Usually there have been less than 100 African NGOs (non-governmental organisations) at any of the other WSFs.It was too expensive for most Africans to travel to Porto Alegre or Mumbai," he told IPS.

This year, things were different. "We had over 300 people from the rural areas of Mali alone, while another 8,000 came from neighbouring countries. All of them participated in the forum and enriched the discussions. This has never happened before," said Goita.

(At the closing press conference for the Bamako WSF, organisers tentatively put overall attendance figures for the forum at between 15,000 and 20,000 delegates.)

The Brazilian town of Porto Alegre has most often played host to the WSF, which began in 2001. While the forum moved to the Indian coastal city of Mumbai in 2004, the Bamako WSF markts the first instance in which it is being held in Africa.

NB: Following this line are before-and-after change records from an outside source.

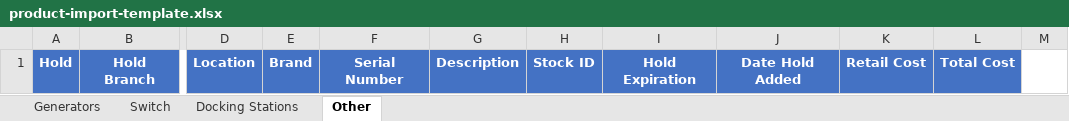
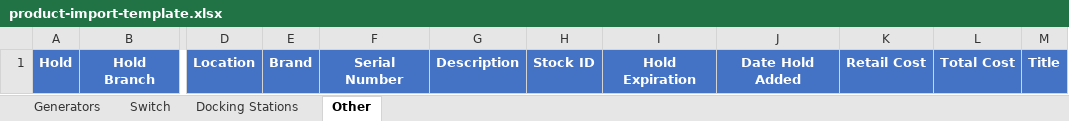
Before and after one commit to MitulV/product-portal, an Excel workbook: public/product-import-template.xlsx, sheet Other, drawn as a sheet; only a part is shown, gaps mark what is left out; values as stored, in another font and other column widths than the file's, no borders; the diff names each change by its address in the sheet, - before the commit and + after, or states it on an @@ line.

Commit message:
feat: Add 'title' field to product model and enhance import, search, and display functionalities across various components.

```diff
--- a/public/product-import-template.xlsx (sheet Other)
+++ b/public/product-import-template.xlsx (sheet Other)
-M1: (empty)
+M1: Title
-M1 fill: none
+M1 fill: #4472C4
```
Also changed, not shown: 12 other files.
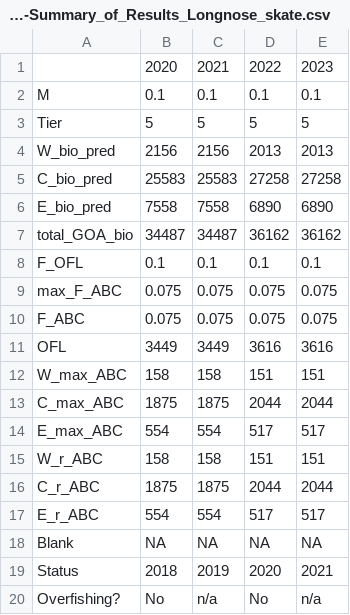
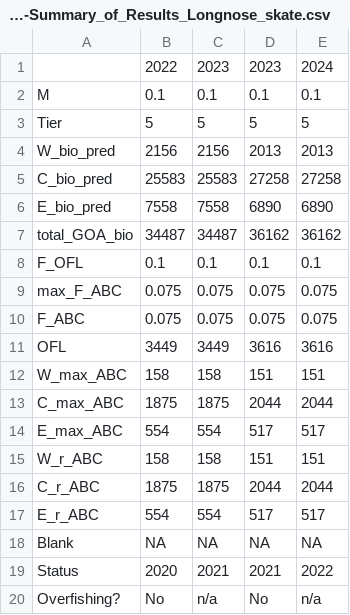
Before and after one commit to afsc-assessments/GOA_skate, a CSV file: 2023/data/user_inputs/2022-Summary_of_Results_Longnose_skate.csv, drawn as a sheet.

```diff
--- a/2023/data/user_inputs/2022-Summary_of_Results_Longnose_skate.csv
+++ b/2023/data/user_inputs/2022-Summary_of_Results_Longnose_skate.csv
@@ -1,2 +1,2 @@
-,2020,2021,2022,2023
+,2022,2023,2023,2024
 M,0.1,0.1,0.1,0.1
@@ -18,3 +18,3 @@ E_r_ABC,554,554,517,517
 Blank,NA,NA,NA,NA
-Status,2018,2019,2020,2021
+Status,2020,2021,2021,2022
 Overfishing?,No,n/a,No,n/a
```
Also changed, not shown: 2023/data/output/2023-Summary_of_Results_big_skate.csv, 2023/data/output/2023-Summary_of_Results_longnose_skate.csv, 20 other files.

In another departure from precedent, the 2006 WSF is being held in no less than three venues: from Bamako, the forum moves directly to the Venezuelan capital of Caracas - and later to Pakistan’s financial centre of Karachi.

According to Goita, issues of importance for Africa that came under discussion included female genital mutilation, early marriage and illiteracy among girls. Similarly, the continued occupation of Western Sahara by Morocco was given prominence, as was the situation in conflict areas like the Democratic Republic of Congo and Sudan.

A youth forum set up at the Modibo Keita Stadium gave young men and women an opportunity to interact with village elders and other "older citizens" on issues that affect their lives, including unemployment,immigration and education.

Adding an innovative touch to the proceedings, the Mali social forum organised a 15-kilometre solidarity run to highlight the commercialisation of sport, with sportsmen and women, particularly from Africa, being "traded" on the international market.

"Another sport is possible, not one where people are bought and sold like commodities. We should have sports where people are treated with dignity and the joy of the game remains intact. It must not become just another business transaction," said Goita. The slogan for the WSF is "Another World is Possible."

These events and discussions were just a few of the more than 800 activities that took place across several venues. This mammoth feat of organisation was made easier by a contribution of about 280,000 dollars by the Malian government - one of the poorest in the world - and its offer to open up some of its facilities such as conference halls, the national museum and libraries for the events.

However, there were still certain things that fell through the cracks: accommodation and sanitation were in short supply, and — when they could be found — sometimes inadequate.

Participants also faced other sorts of challenges. Chele Degruccio from the Lutheran World Federation in Kenya said she found it difficult to participate in the sessions because either people did not turn up for the meetings or showed up late when she had to leave for other sessions.

Miodrag Shrestha from Serbia and Montenegro said he had better luck with events, but that translation was inadequate. Sessions were supposed to have been translated into French, English, Portuguese and the local language, Bambara.

But Margaret Da Costa from a human rights group in Angola was upbeat. Her accommodation fell short of expectations (the lodge had no water)and she could not follow most of the sessions because there was very little Portuguese translation; she also got lost trying to find buildings. Despite this, she said it was "fantastic" that a poor country like Mali could host a global event successfully.

"People are talking and networking, that is what is important - not our own little problems caused by attending a conference in a country with serious constraints," she told IPS.

At Monday’s press conference, Wahu Kaara — a member of the organising committee for WSF 2007, to be held in Nairobi — said this type of enthusiasm would be key to the success of Kenya’s efforts to host the forum.

"The fundamental concern of the World Social Forum is to mobilise people to make a statement...that we need another world," she told IPS.

"The fact that people have been able to meet in Bamako and dialogues have taken place, that is in itself a concrete manifestation of what the vision and the mission of the World Social Forum is."